Looking west on Boylston Street from the corner of Gloucester Street, on August 6, 1912. Image courtesy of the City of Boston Archives.
Boylston Street in 2015:
The first photo here appears to be documenting the early stages of the work on the Boylston Street Subway, today’s Green Line of the MBTA. Prior to 1912, the present-day Green Line was only underground from North Station to Arlington, emerging onto Boylston Street at the Boston Public Garden, as seen in this post. From there, it ran through the Back Bay in the center of Boylston Street, as seen here. Because of increasing congestion, though, the trolley line was moved underground in 1914. The new tunnel ran from Arlington Street to Kenmore Square, where it came to the surface in the median of Commonwealth Avenue just east of the square.
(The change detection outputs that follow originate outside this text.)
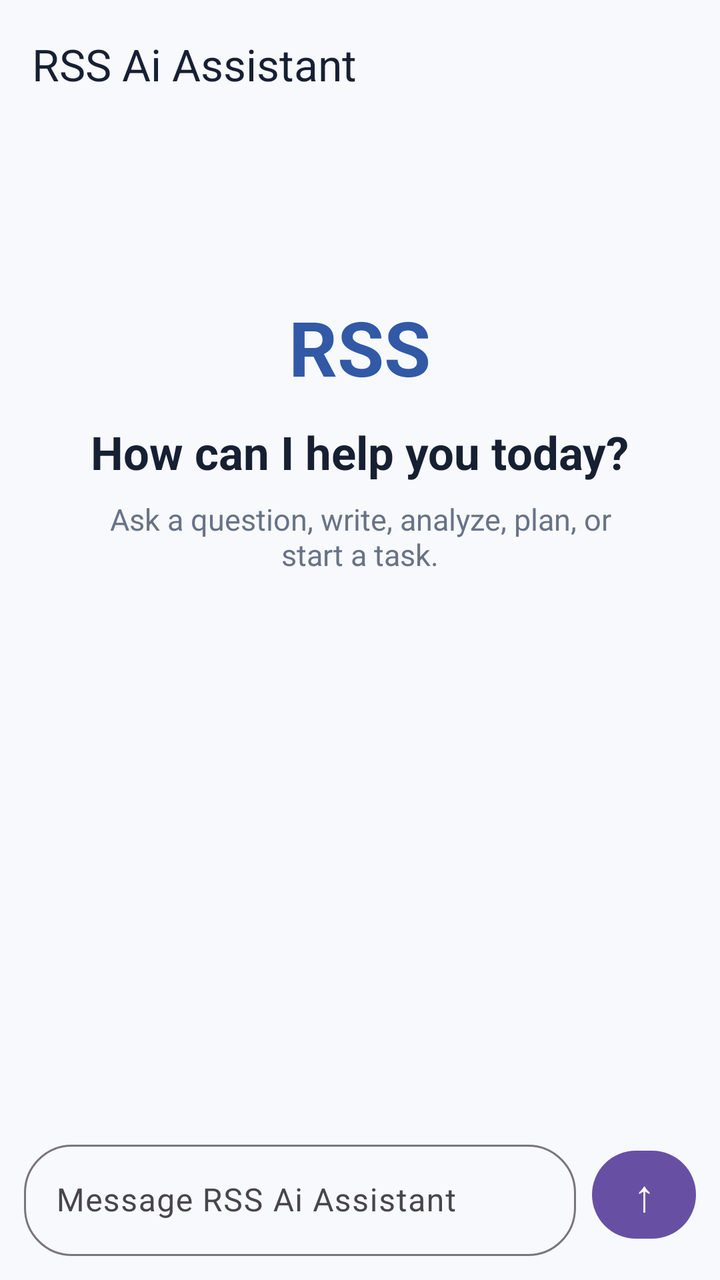
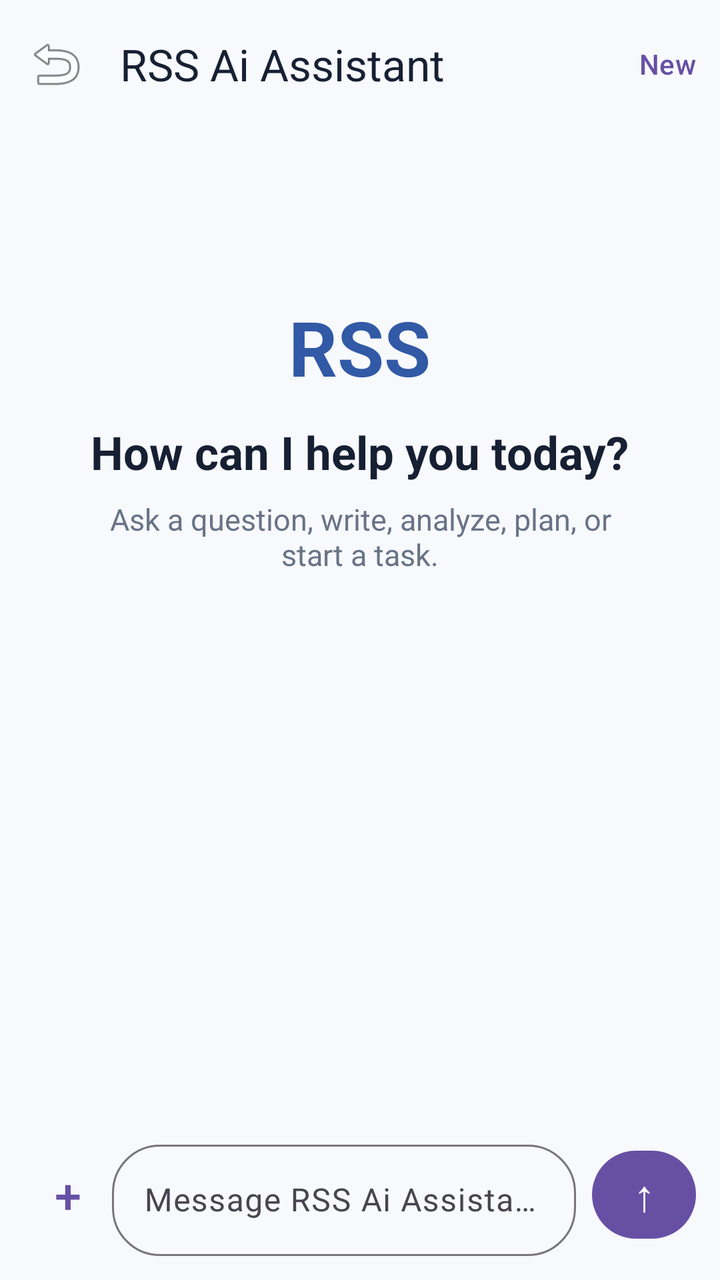

An Android layout rendered at two revisions. The XML below is the earlier revision; the diff shows what the commit changed to produce the second picture.
<!-- AndroidManifest.xml: application theme AppTheme -->
<!-- res/layout/activity_main.xml -->
<?xml version="1.0" encoding="utf-8"?>
<LinearLayout xmlns:android="http://schemas.android.com/apk/res/android"
    xmlns:app="http://schemas.android.com/apk/res-auto"
    android:layout_width="match_parent"
    android:layout_height="match_parent"
    android:background="#F7F9FC"
    android:orientation="vertical">

    <com.google.android.material.appbar.MaterialToolbar
        android:id="@+id/toolbar"
        android:layout_width="match_parent"
        android:layout_height="64dp"
        android:background="#F7F9FC"
        app:title="RSS Ai Assistant"
        app:titleTextColor="#172033" />

    <ScrollView
        android:id="@+id/message_scroll"
        android:layout_width="match_parent"
        android:layout_height="0dp"
        android:layout_weight="1"
        android:fillViewport="true"
        android:clipToPadding="false"
        android:paddingStart="16dp"
        android:paddingEnd="16dp"
        android:paddingTop="12dp"
        android:paddingBottom="12dp">

        <LinearLayout
            android:id="@+id/message_container"
            android:layout_width="match_parent"
            android:layout_height="wrap_content"
            android:orientation="vertical">

            <LinearLayout
                android:id="@+id/empty_state"
                android:layout_width="match_parent"
                android:layout_height="wrap_content"
                android:layout_marginTop="48dp"
                android:gravity="center"
                android:orientation="vertical"
                android:padding="24dp">

                <TextView
                    android:layout_width="wrap_content"
                    android:layout_height="wrap_content"
                    android:text="RSS"
                    android:textColor="#3159A6"
                    android:textSize="38sp"
                    android:textStyle="bold" />

                <TextView
                    android:layout_width="wrap_content"
                    android:layout_height="wrap_content"
                    android:layout_marginTop="12dp"
                    android:text="How can I help you today?"
                    android:textColor="#172033"
                    android:textSize="23sp"
                    android:textStyle="bold" />

                <TextView
                    android:layout_width="match_parent"
                    android:layout_height="wrap_content"
                    android:layout_marginTop="8dp"
                    android:gravity="center"
                    android:text="Ask a question, write, analyze, plan, or start a task."
                    android:textColor="#687386"
                    android:textSize="15sp" />
            </LinearLayout>
        </LinearLayout>
    </ScrollView>

    <LinearLayout
        android:layout_width="match_parent"
        android:layout_height="wrap_content"
        android:gravity="center_vertical"
        android:orientation="horizontal"
        android:paddingStart="12dp"
        android:paddingEnd="12dp"
        android:paddingTop="8dp"
        android:paddingBottom="12dp">

        <com.google.android.material.textfield.TextInputLayout
            android:id="@+id/message_input_layout"
            android:layout_width="0dp"
            android:layout_height="wrap_content"
            android:layout_weight="1"
            android:hint="Message RSS Ai Assistant"
            app:boxCornerRadiusBottomEnd="24dp"
            app:boxCornerRadiusBottomStart="24dp"
            app:boxCornerRadiusTopEnd="24dp"
            app:boxCornerRadiusTopStart="24dp">

            <com.google.android.material.textfield.TextInputEditText
                android:id="@+id/message_input"
                android:layout_width="match_parent"
                android:layout_height="wrap_content"
                android:imeOptions="actionSend"
                android:inputType="textCapSentences|textMultiLine"
                android:maxLines="5"
                android:minHeight="52dp" />
        </com.google.android.material.textfield.TextInputLayout>

        <com.google.android.material.button.MaterialButton
            android:id="@+id/send_button"
            android:layout_width="52dp"
            android:layout_height="52dp"
            android:layout_marginStart="8dp"
            android:minWidth="0dp"
            android:padding="0dp"
            android:text="↑"
            android:textSize="22sp" />
    </LinearLayout>
</LinearLayout>
<!-- resources referenced by this layout -->
<resources>
  <style name="AppTheme" parent="Base.AppTheme" />
  <style name="Base.AppTheme" parent="Theme.Material3.DayNight.NoActionBar">
      
      
    </style>
</resources>

<!-- the commit's change to res/layout/activity_main.xml (unified diff, before → after) -->
@@ -11,8 +11,20 @@
         android:layout_width="match_parent"
         android:layout_height="64dp"
         android:background="#F7F9FC"
+        app:navigationIcon="@android:drawable/ic_menu_revert"
         app:title="RSS Ai Assistant"
-        app:titleTextColor="#172033" />
+        app:titleTextColor="#172033">
+
+        <com.google.android.material.button.MaterialButton
+            android:id="@+id/new_chat_button"
+            style="@style/Widget.Material3.Button.TextButton"
+            android:layout_width="wrap_content"
+            android:layout_height="48dp"
+            android:layout_gravity="end|center_vertical"
+            android:minWidth="0dp"
+            android:text="New"
+            android:textAllCaps="false" />
+    </com.google.android.material.appbar.MaterialToolbar>
 
     <ScrollView
         android:id="@+id/message_scroll"
@@ -80,6 +92,16 @@
         android:paddingTop="8dp"
         android:paddingBottom="12dp">
 
+        <com.google.android.material.button.MaterialButton
+            android:id="@+id/attach_button"
+            style="@style/Widget.Material3.Button.TextButton"
+            android:layout_width="44dp"
+            android:layout_height="52dp"
+            android:minWidth="0dp"
+            android:padding="0dp"
+            android:text="+"
+            android:textSize="24sp" />
+
         <com.google.android.material.textfield.TextInputLayout
             android:id="@+id/message_input_layout"
             android:layout_width="0dp"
I’m not entirely sure what the workers are doing here, but they appear to be doing some sort of excavation on the tunnel – notice the planks in the otherwise dirt road, which probably cover the work that was being done. In the meantime, the trolleys needed to continue running, so the 1912 scene shows a Reservoir-bound car (today’s “C” Line) passing through the construction area.
Today, Green Line trains still run under this spot in the tunnel that the 1912 workers were building, and on the surface not much has changed on the right-hand side. Along the mile-long stretch of Boylston Street in the Back Bay, the north side of the street is primarily late 19th and early 20th century low-rise construction, while the south side is almost entirely new. This contrast can be seen here, as nearly all of the buildings from 1912 are still standing on the right, including the three-story commercial building in the foreground. It was built in 1905, and in the first photo the corner storefront is occupied by The Henley-Kimball Company, a car dealership that sold Hudson cars. It was one of many car dealerships along Boylston Street; an awning further down the street advertises for Chalmers, and there are also window signs for Stutz Motor Company and Michelin Tires.
The left (south) side of Boylston Street, however, is significantly different. In 1912, there were no buildings here; instead, this area was the site of a large rail yard for the Boston & Albany Railroad. The yard took up the south side of Boylston for three blocks, from Exeter Street to Hereford Street, but over time the land became too valuable to simply use for a rail yard. The Massachusetts Turnpike now runs through the site of the former yard, and a number of buildings have been built on top of it, including the Hines Convention Center, which can be seen on the far left of the 2015 photo.